**What the task requires**
Could you output each line below exactly as it appears, excluding any pictures?

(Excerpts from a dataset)

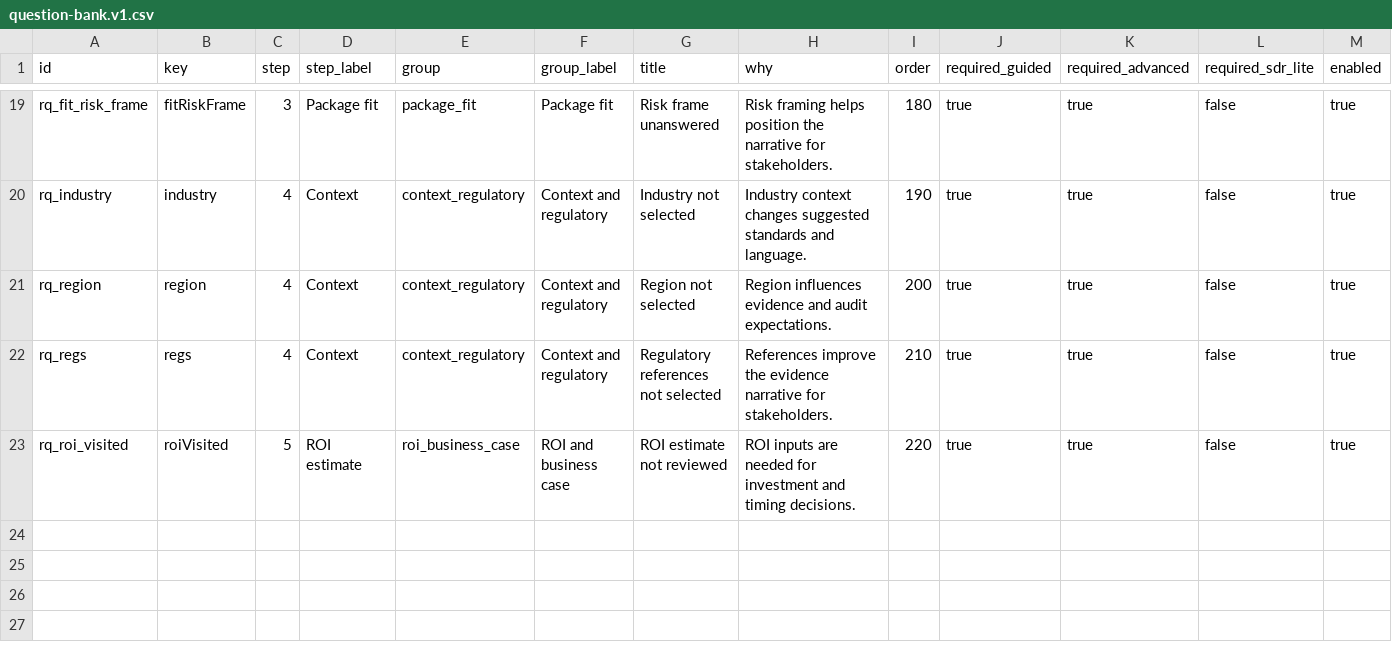
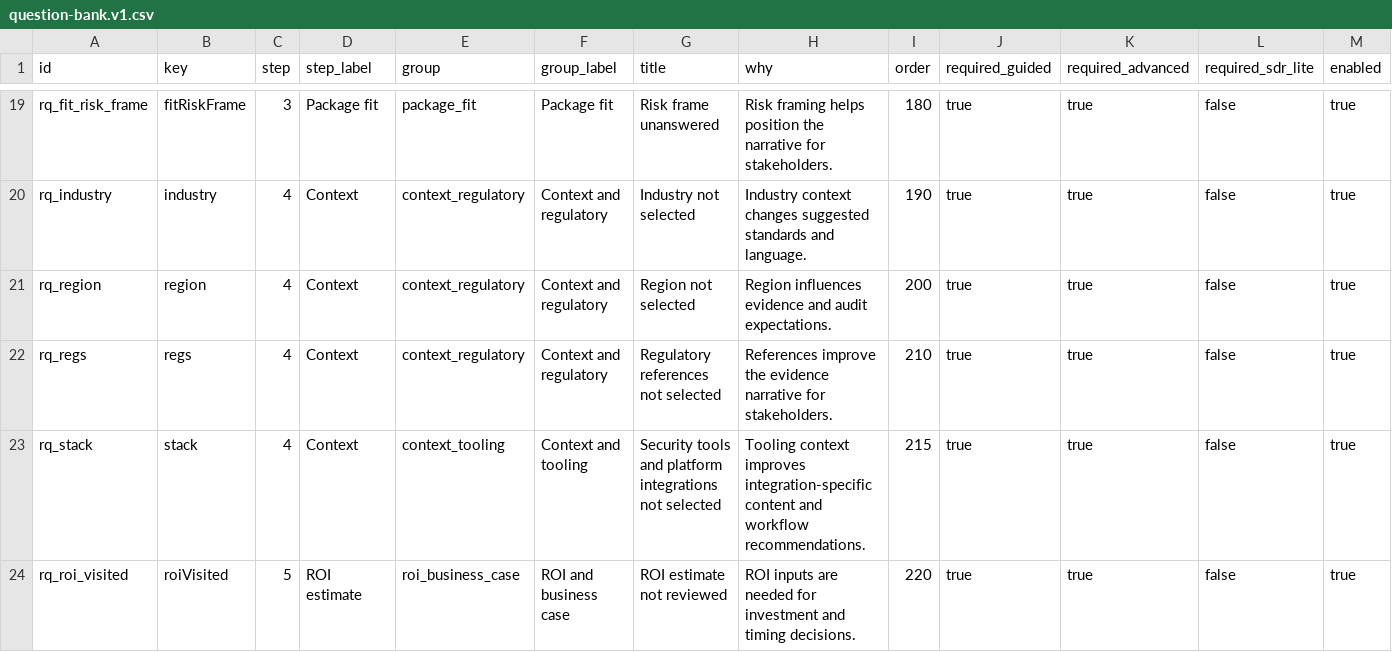
Before and after one commit to willbloor/ciso-configurator, a CSV file: assets/data/question-bank.v1.csv, drawn as a sheet; only a part is shown, gaps mark what is left out.

```diff
--- a/assets/data/question-bank.v1.csv
+++ b/assets/data/question-bank.v1.csv
@@ -22,2 +22,3 @@ rq_region,region,4,Context,context_regulatory,Context and regulatory,Region not
 rq_regs,regs,4,Context,context_regulatory,Context and regulatory,Regulatory references not selected,References improve the evidence narrative for stakeholders.,210,true,true,false,true
+rq_stack,stack,4,Context,context_tooling,Context and tooling,Security tools and platform integrations not selected,Tooling context improves integration-specific content and workflow recommendations.,215,true,true,false,true
 rq_roi_visited,roiVisited,5,ROI estimate,roi_business_case,ROI and business case,ROI estimate not reviewed,ROI inputs are needed for investment and timing decisions.,220,true,true,false,true
```
Also changed, not shown: assets/data/immersive-content-master.csv, assets/data/official-blog-rss-curated.csv, 10 other files.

**Completed task**
Before and after one commit to willbloor/ciso-configurator, a CSV file: assets/data/question-bank.v1.csv, drawn as a sheet; only a part is shown, gaps mark what is left out.

```diff
--- a/assets/data/question-bank.v1.csv
+++ b/assets/data/question-bank.v1.csv
@@ -22,2 +22,3 @@ rq_region,region,4,Context,context_regulatory,Context and regulatory,Region not
 rq_regs,regs,4,Context,context_regulatory,Context and regulatory,Regulatory references not selected,References improve the evidence narrative for stakeholders.,210,true,true,false,true
+rq_stack,stack,4,Context,context_tooling,Context and tooling,Security tools and platform integrations not selected,Tooling context improves integration-specific content and workflow recommendations.,215,true,true,false,true
 rq_roi_visited,roiVisited,5,ROI estimate,roi_business_case,ROI and business case,ROI estimate not reviewed,ROI inputs are needed for investment and timing decisions.,220,true,true,false,true
```
Also changed, not shown: assets/data/immersive-content-master.csv, assets/data/official-blog-rss-curated.csv, 10 other files.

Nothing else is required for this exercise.